*** Extracted material ***

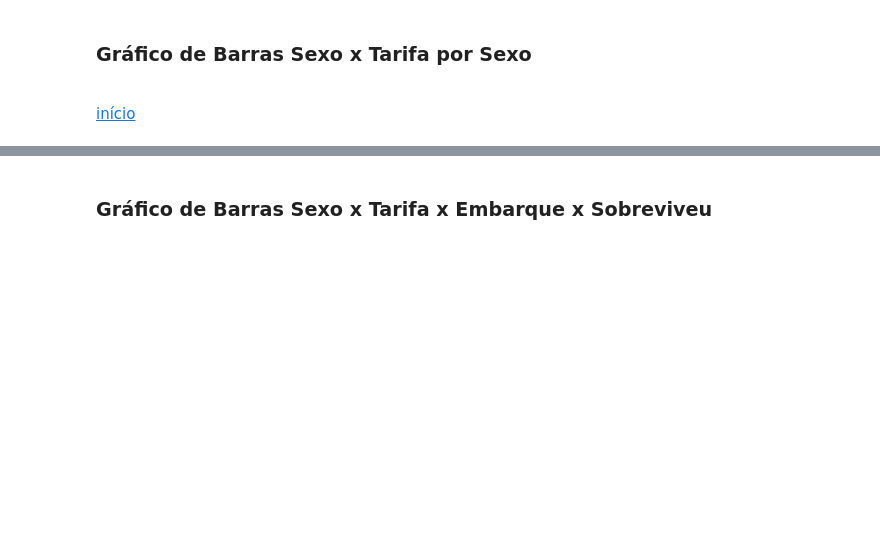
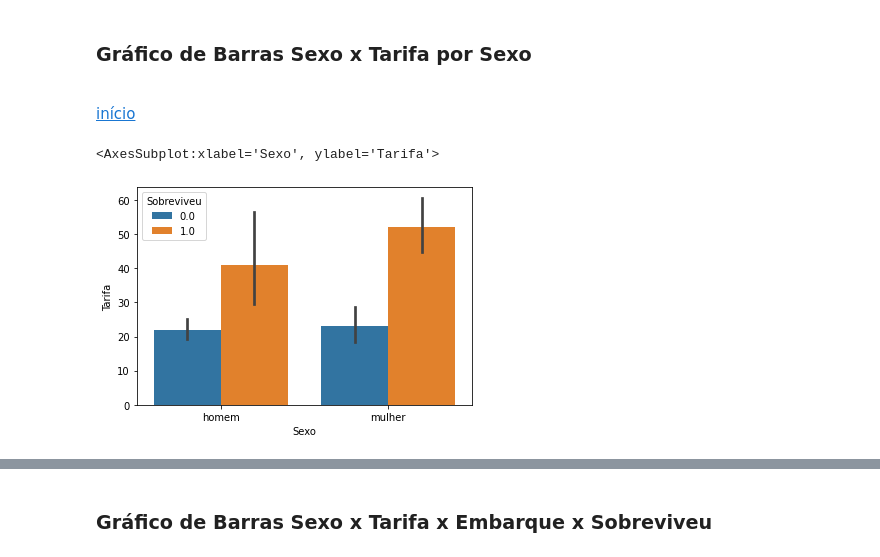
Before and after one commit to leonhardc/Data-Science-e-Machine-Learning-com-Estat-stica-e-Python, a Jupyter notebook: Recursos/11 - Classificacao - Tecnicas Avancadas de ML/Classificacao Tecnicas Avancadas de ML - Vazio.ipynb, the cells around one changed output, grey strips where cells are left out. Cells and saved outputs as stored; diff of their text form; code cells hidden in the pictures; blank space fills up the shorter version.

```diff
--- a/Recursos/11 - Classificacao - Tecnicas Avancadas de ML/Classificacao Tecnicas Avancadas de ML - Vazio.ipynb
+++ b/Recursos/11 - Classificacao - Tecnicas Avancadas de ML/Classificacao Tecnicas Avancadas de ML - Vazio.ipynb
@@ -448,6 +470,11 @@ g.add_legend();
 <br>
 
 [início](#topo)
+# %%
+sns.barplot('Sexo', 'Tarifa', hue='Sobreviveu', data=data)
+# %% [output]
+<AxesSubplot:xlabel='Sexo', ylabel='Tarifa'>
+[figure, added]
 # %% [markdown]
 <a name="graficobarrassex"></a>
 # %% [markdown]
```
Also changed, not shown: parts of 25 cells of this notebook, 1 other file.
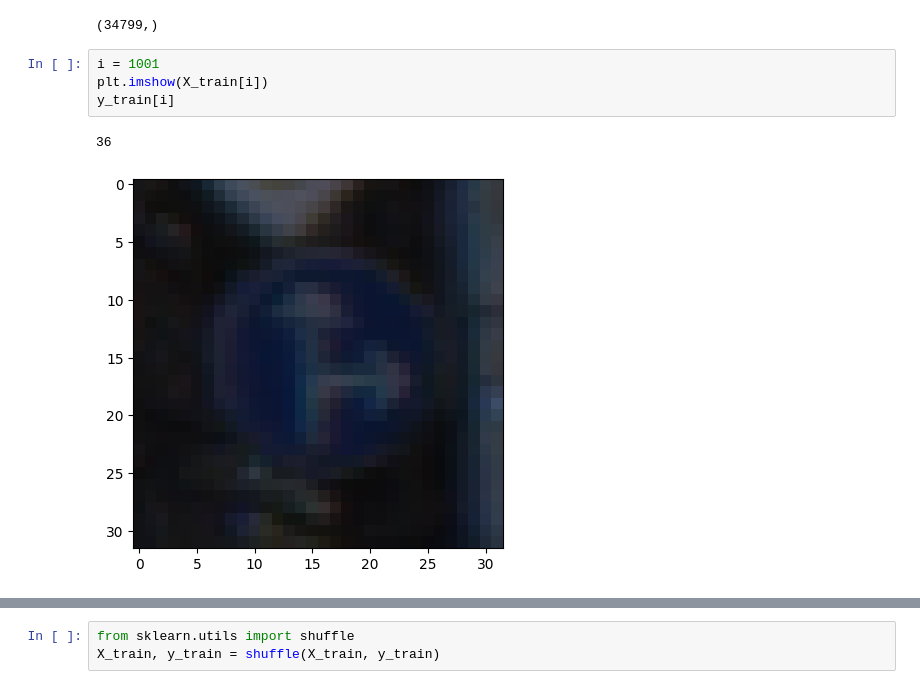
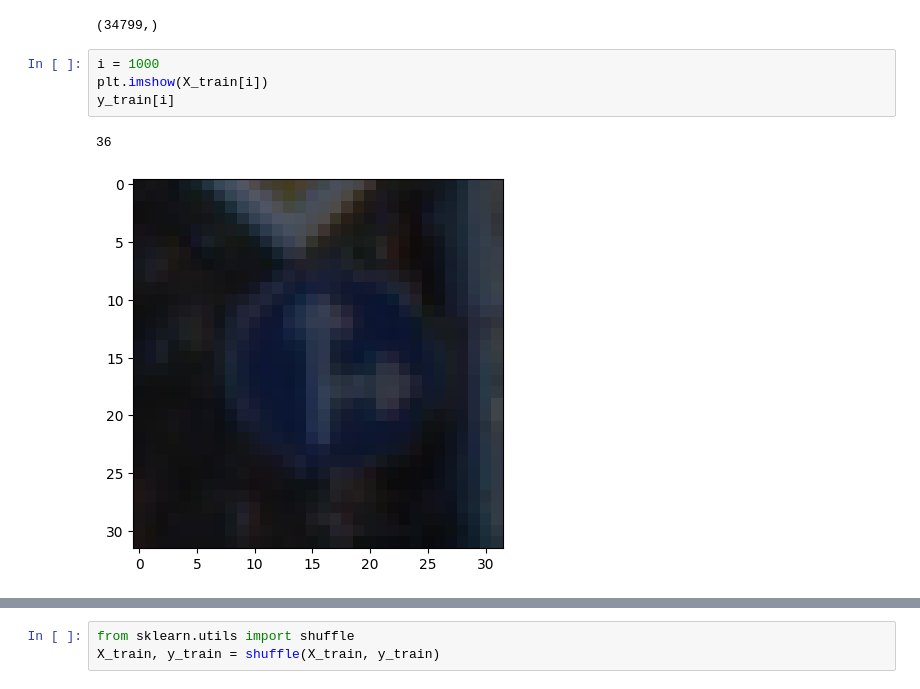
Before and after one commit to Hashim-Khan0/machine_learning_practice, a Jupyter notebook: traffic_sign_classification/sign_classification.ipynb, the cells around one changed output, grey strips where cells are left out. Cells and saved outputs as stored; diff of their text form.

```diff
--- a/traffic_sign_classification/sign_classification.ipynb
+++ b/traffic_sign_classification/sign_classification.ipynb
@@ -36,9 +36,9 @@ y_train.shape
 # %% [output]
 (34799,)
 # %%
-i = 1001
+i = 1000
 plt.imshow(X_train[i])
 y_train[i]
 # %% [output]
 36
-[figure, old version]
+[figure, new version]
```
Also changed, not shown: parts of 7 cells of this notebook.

*** End of Extracted material ***

Nothing but the records, repeated exactly and stripped of pictures, should appear in the answer.

- **Answer space**:
Before and after one commit to leonhardc/Data-Science-e-Machine-Learning-com-Estat-stica-e-Python, a Jupyter notebook: Recursos/11 - Classificacao - Tecnicas Avancadas de ML/Classificacao Tecnicas Avancadas de ML - Vazio.ipynb, the cells around one changed output, grey strips where cells are left out. Cells and saved outputs as stored; diff of their text form; code cells hidden in the pictures; blank space fills up the shorter version.

```diff
--- a/Recursos/11 - Classificacao - Tecnicas Avancadas de ML/Classificacao Tecnicas Avancadas de ML - Vazio.ipynb
+++ b/Recursos/11 - Classificacao - Tecnicas Avancadas de ML/Classificacao Tecnicas Avancadas de ML - Vazio.ipynb
@@ -448,6 +470,11 @@ g.add_legend();
 <br>
 
 [início](#topo)
+# %%
+sns.barplot('Sexo', 'Tarifa', hue='Sobreviveu', data=data)
+# %% [output]
+<AxesSubplot:xlabel='Sexo', ylabel='Tarifa'>
+[figure, added]
 # %% [markdown]
 <a name="graficobarrassex"></a>
 # %% [markdown]
```
Also changed, not shown: parts of 25 cells of this notebook, 1 other file.
Before and after one commit to Hashim-Khan0/machine_learning_practice, a Jupyter notebook: traffic_sign_classification/sign_classification.ipynb, the cells around one changed output, grey strips where cells are left out. Cells and saved outputs as stored; diff of their text form.

```diff
--- a/traffic_sign_classification/sign_classification.ipynb
+++ b/traffic_sign_classification/sign_classification.ipynb
@@ -36,9 +36,9 @@ y_train.shape
 # %% [output]
 (34799,)
 # %%
-i = 1001
+i = 1000
 plt.imshow(X_train[i])
 y_train[i]
 # %% [output]
 36
-[figure, old version]
+[figure, new version]
```
Also changed, not shown: parts of 7 cells of this notebook.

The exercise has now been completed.